[Dataset items]
· · · · · · ·

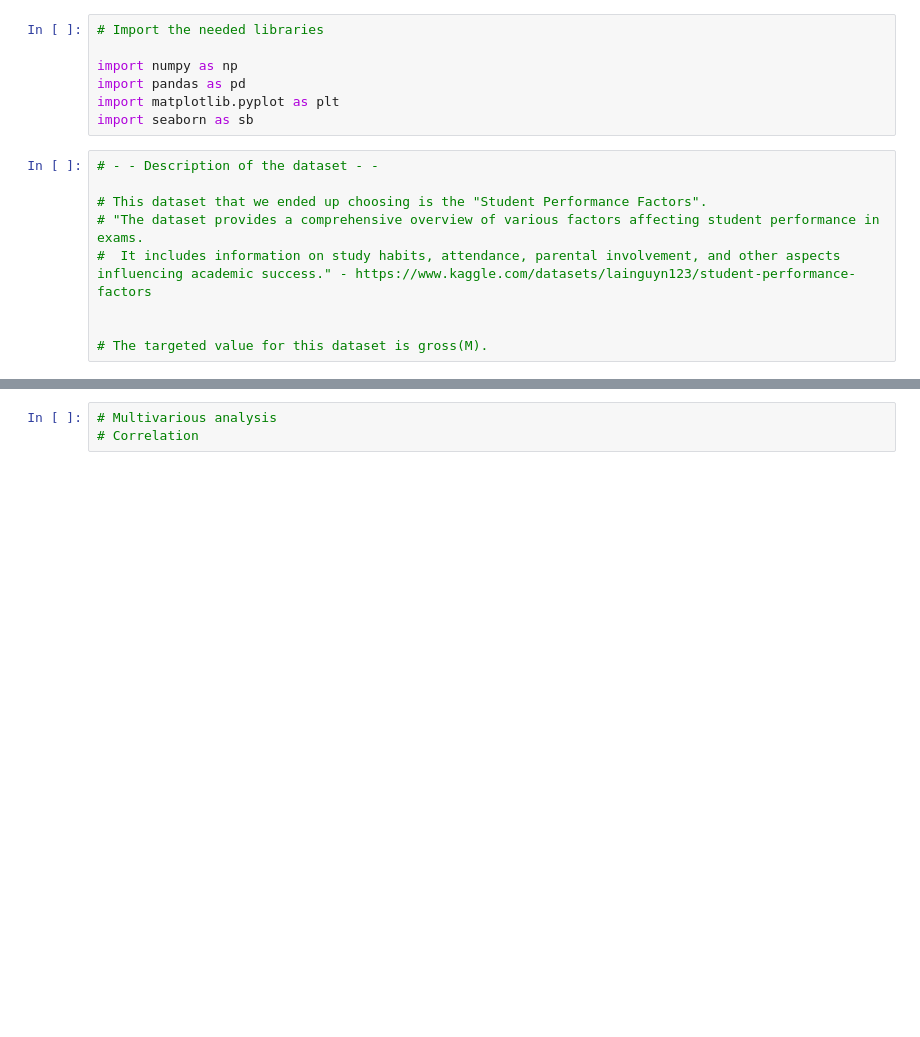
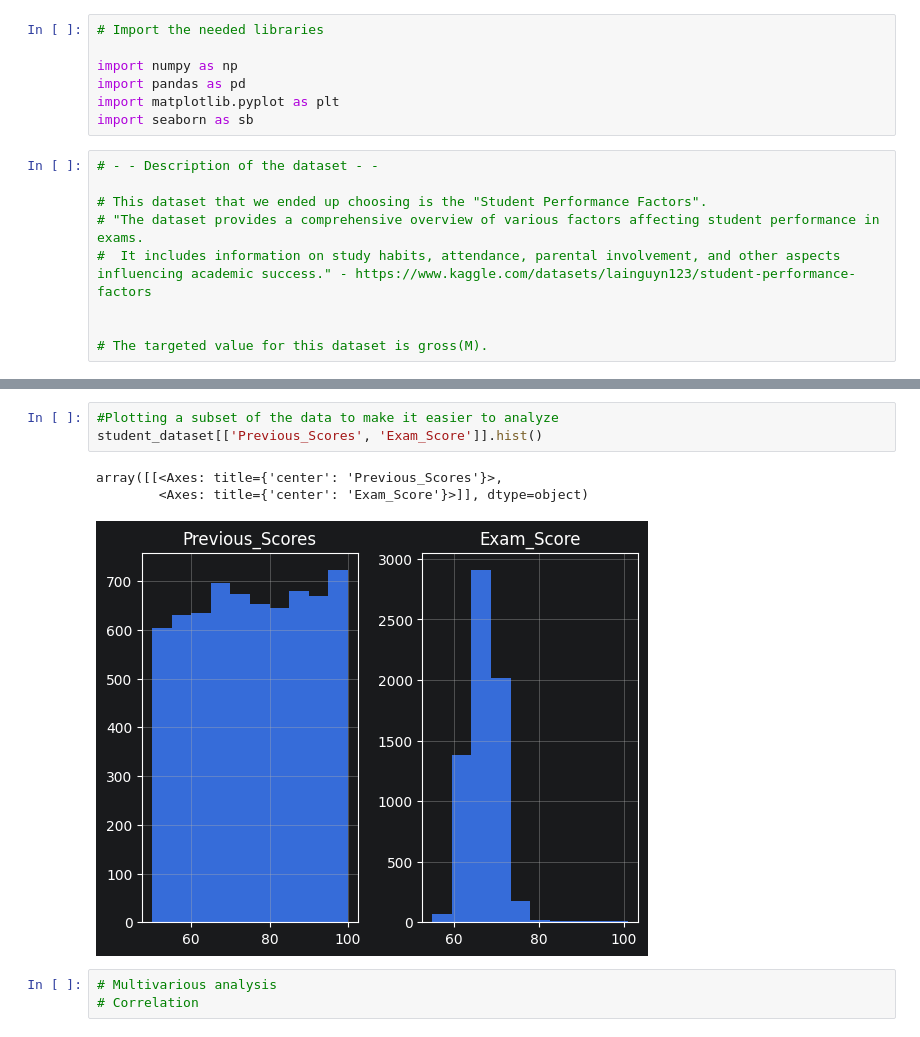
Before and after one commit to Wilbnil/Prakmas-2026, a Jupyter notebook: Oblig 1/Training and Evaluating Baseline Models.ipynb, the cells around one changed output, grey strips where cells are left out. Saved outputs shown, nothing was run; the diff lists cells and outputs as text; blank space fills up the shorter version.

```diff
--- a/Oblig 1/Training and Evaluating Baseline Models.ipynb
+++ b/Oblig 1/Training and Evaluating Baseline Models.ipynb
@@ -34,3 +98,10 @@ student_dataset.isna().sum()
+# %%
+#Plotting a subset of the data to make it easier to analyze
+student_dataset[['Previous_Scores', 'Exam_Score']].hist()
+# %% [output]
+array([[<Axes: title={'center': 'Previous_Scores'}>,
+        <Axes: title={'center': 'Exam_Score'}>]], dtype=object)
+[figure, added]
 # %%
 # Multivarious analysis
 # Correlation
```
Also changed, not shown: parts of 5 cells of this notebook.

· · · · · · ·

# EXERCISE DETAILS
Repeat each of the entries above exactly, but do not carry over the pictures.

# YOUR RESPONSE
Before and after one commit to Wilbnil/Prakmas-2026, a Jupyter notebook: Oblig 1/Training and Evaluating Baseline Models.ipynb, the cells around one changed output, grey strips where cells are left out. Saved outputs shown, nothing was run; the diff lists cells and outputs as text; blank space fills up the shorter version.

```diff
--- a/Oblig 1/Training and Evaluating Baseline Models.ipynb
+++ b/Oblig 1/Training and Evaluating Baseline Models.ipynb
@@ -34,3 +98,10 @@ student_dataset.isna().sum()
+# %%
+#Plotting a subset of the data to make it easier to analyze
+student_dataset[['Previous_Scores', 'Exam_Score']].hist()
+# %% [output]
+array([[<Axes: title={'center': 'Previous_Scores'}>,
+        <Axes: title={'center': 'Exam_Score'}>]], dtype=object)
+[figure, added]
 # %%
 # Multivarious analysis
 # Correlation
```
Also changed, not shown: parts of 5 cells of this notebook.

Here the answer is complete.